7. The stabiliser of claim 6 in which a spring is provided between the casing and the control mandrel is biases the mandrel towards the first position.

8. The stabiliser of claim 6 in which said pressure responsive area is in the form of a restricted cross-section passage in the mandrel.

9. The stabiliser of claim 8 in which the locking piston is moveable from a locking position, for engagement with the control mandrel, to an unlocked position by centrifugal force, by rotating the stabiliser.

10. The stabiliser of claim 1, in which the protrusions are angularly spaced by between 90.degree. and 180.degree..

11. The stabiliser of claim 10, in which the protrusions are equi-angularly spaced by 120.degree..

12. The stabiliser of claim 1 in which a plurality of sets of spacer members are provided.

13. The stabiliser of claim 12, in which each of said first and second protrusions carries three longitudinally spaced spacer members.
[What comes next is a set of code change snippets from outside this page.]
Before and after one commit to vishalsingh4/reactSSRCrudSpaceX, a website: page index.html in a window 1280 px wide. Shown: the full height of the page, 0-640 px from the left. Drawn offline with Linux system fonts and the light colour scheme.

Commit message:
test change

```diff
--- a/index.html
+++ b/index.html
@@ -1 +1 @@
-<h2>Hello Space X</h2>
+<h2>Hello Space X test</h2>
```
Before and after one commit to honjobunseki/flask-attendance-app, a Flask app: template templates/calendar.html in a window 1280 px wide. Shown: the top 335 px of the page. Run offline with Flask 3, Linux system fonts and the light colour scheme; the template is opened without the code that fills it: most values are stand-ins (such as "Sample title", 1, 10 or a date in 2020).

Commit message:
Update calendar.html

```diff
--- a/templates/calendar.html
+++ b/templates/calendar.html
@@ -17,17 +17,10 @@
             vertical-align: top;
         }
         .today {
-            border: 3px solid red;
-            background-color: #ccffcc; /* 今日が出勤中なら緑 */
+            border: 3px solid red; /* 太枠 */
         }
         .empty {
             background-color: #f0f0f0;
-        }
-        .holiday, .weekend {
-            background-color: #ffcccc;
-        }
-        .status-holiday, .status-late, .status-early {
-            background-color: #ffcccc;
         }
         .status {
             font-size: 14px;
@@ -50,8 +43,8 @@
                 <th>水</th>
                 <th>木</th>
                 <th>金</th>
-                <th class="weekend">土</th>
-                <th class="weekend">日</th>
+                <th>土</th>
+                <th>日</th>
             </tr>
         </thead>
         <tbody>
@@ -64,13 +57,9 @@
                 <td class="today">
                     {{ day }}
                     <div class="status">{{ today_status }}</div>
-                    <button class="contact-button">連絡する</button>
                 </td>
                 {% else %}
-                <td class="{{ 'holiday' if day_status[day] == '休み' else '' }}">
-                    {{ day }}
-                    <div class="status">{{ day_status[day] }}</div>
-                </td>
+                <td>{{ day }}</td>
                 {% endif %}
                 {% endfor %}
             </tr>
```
14. The stabiliser of claim 2 in which the pistons are retained in respective bores by pins which engage walls of the bores and pass through slotted apertures in the pistons.

15. The stabiliser of claim 1, in which the spacer member in one protrusion is connected to the spacer member in the other protrusion by a connecting rod.

16. The stabiliser of claim 1 in which the abutment means are in the form of an inclined camming surface for each spacer member, the surfaces on each side of the mandrel being of opposite inclination.

Referenced Cited

U.S. Patent Documents

4307786 December 29, 1981 Evans
4388974 June 21, 1983 Jones, Jr. et al.
4416339 November 22, 1983 Baker et al.
4637479 January 20, 1987 Leising
4886130 December 12, 1989 Evans
4991667 February 12, 1991 Wilkes, Jr. et al.
5265682 November 30, 1993 Russell et al.

Foreign Patent Documents

0190529 August 1986 EPX
0251543 May 1991 EPX
0497422 August 1992 EPX
120966 April 1900 DEX
2121453 December 1983 GBX
2259316 October 1993 GBX

Patent History

Patent number: 5511627
Type: Grant
Filed: Jun 1, 1994
Date of Patent: Apr 30, 1996
Inventor: Charles A. Anderson (Banchory Devenick, Aberdeen AB1 5YD)
Primary Examiner: Hoang C. Dang
Law Firm: Bell, Seltzer, Park & Gibson
Application Number: 8/244,569

Classifications

Current U.S. Class: Means Traveling With Tool To Constrain Tool To Bore Along Curved Path (175/73); 175/3252
International Classification: E21B 708;